In March of last year, Apple created the ResearchKit, a medical platform which turns the iPhone into a diagnostic tool for clinical trials and studies. It allows companies wishing to perform trials to team up easily with those wishing to participate. Recently, GlaxoSmithKline announced itself as the first ever partner for the clinical trials, as it will be conducting a study on rheumatoid arthritis.
The open source software (ResearchKit) will also be able to record participants’ movement through sensors where it will ask them to do guided hand motions. This will give researchers a better idea of mobility without simply relying on self-reported data.
GlaxoSmithKline has stated that the app will hopefully help reduce the cost of gathering data for a study, as typically patients will have to travel to a central location even to self-report. Most companies are responsible for paying the patients’ travel fare, which can add up for them.
Rob DiCicco, GSK’s head of clinical innovation and digital platforms, said:
“Certainly you’ve also taken out the site costs, and the costs of having nurses and physicians explaining the studies to them and recording information. One thing we’ll learn is whether we made [the app] compelling enough to make you want to interact with it every day.”
Recently, Stanford University took advantage of the new framework, putting together a study of 11,000 participants in just one day.

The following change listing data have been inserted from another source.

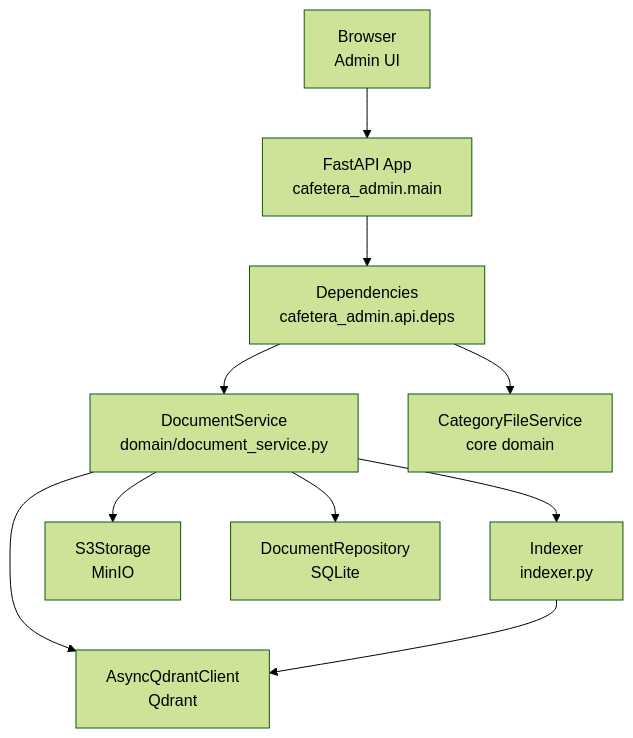
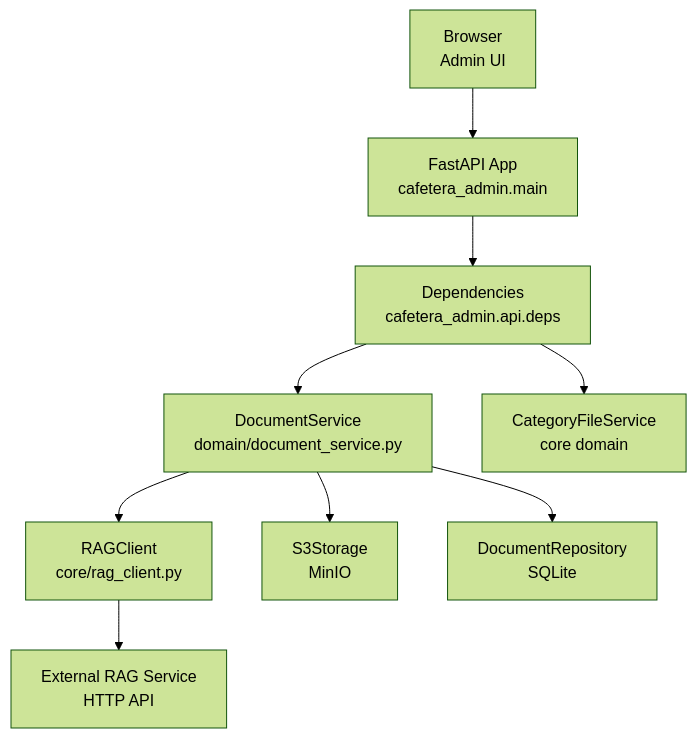
One commit to ognelis/cafetera_hr_bot changed the second of 10 diagrams in .qoder/repowiki/en/content/VK Integration/Admin Package Integration.md. Above: the diagram before and after it, drawn with Mermaid (forest theme). The commit also changed other lines of this file and 69 other files, not shown here.

Commit message:
CAFETERA-62 Implemented RAG service

````diff
--- a/.qoder/repowiki/en/content/VK Integration/Admin Package Integration.md
+++ b/.qoder/repowiki/en/content/VK Integration/Admin Package Integration.md
@@ -106,21 +110,20 @@
 ```mermaid
 graph TB
 CLIENT["Browser<br/>Admin UI"]
 FADEP["FastAPI App<br/>cafetera_admin.main"]
 DEPS["Dependencies<br/>cafetera_admin.api.deps"]
 DOC_SVC["DocumentService<br/>domain/document_service.py"]
 CAT_SVC["CategoryFileService<br/>core domain"]
-INDEXER["Indexer<br/>indexer.py"]
-QDRANT["AsyncQdrantClient<br/>Qdrant"]
+RAG_CLIENT["RAGClient<br/>core/rag_client.py"]
+RAG_SERVICE["External RAG Service<br/>HTTP API"]
 S3["S3Storage<br/>MinIO"]
 REPO["DocumentRepository<br/>SQLite"]
 CLIENT --> FADEP
 FADEP --> DEPS
 DEPS --> DOC_SVC
 DEPS --> CAT_SVC
-DOC_SVC --> INDEXER
-DOC_SVC --> QDRANT
+DOC_SVC --> RAG_CLIENT
+RAG_CLIENT --> RAG_SERVICE
 DOC_SVC --> S3
 DOC_SVC --> REPO
-INDEXER --> QDRANT
 ```
````
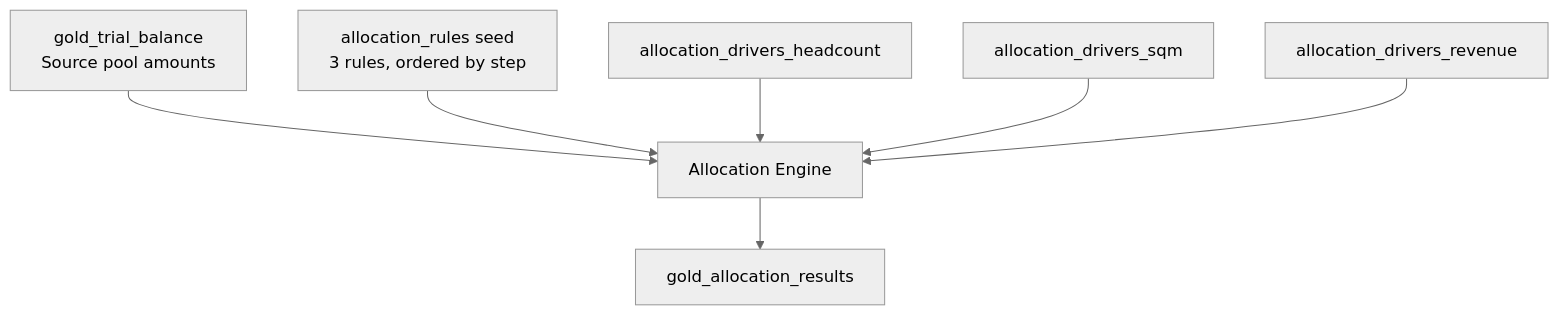
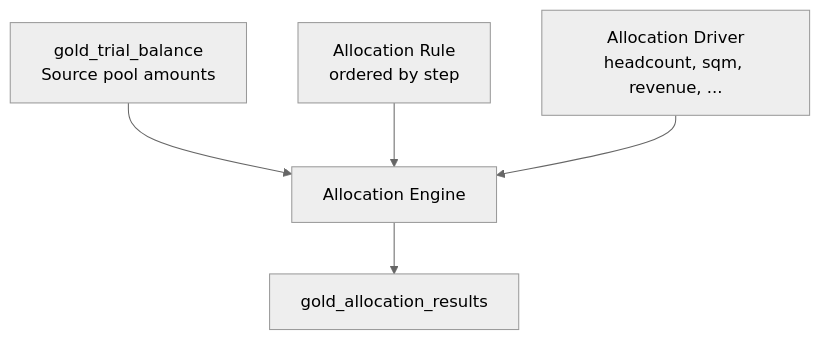
Before and after one commit to grynn-in/konsolidat: the diagram in docs/user-guide/allocation-guide.md, drawn with Mermaid (neutral theme). The commit also changed other lines of this file and 46 other files, not shown here.

````diff
--- a/docs/user-guide/allocation-guide.md
+++ b/docs/user-guide/allocation-guide.md
@@ -7,9 +7,7 @@
 ```mermaid
 graph TD
     TB[gold_trial_balance<br/>Source pool amounts] --> ALLOC[Allocation Engine]
-    RULES[allocation_rules seed<br/>3 rules, ordered by step] --> ALLOC
-    DH[allocation_drivers_headcount] --> ALLOC
-    DS[allocation_drivers_sqm] --> ALLOC
-    DR[allocation_drivers_revenue] --> ALLOC
+    RULES[Allocation Rule<br/>ordered by step] --> ALLOC
+    DRV[Allocation Driver<br/>headcount, sqm, revenue, ...] --> ALLOC
     ALLOC --> RESULTS[gold_allocation_results]
 ```
````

This would have previously been impossible without the introduction of ResearchKit. Apple hopes this will introduce itself as a major player in health technologies and provide solutions for hospitals and clinics.
DiCicco also stated:
By making research as easy and accessible as possible for patients, we have the potential to disrupt the model for how we conduct research in the future and ultimately improve patient health.”
While the app is free, there is one large barrier to participating in the study: you must be able to afford an iPhone.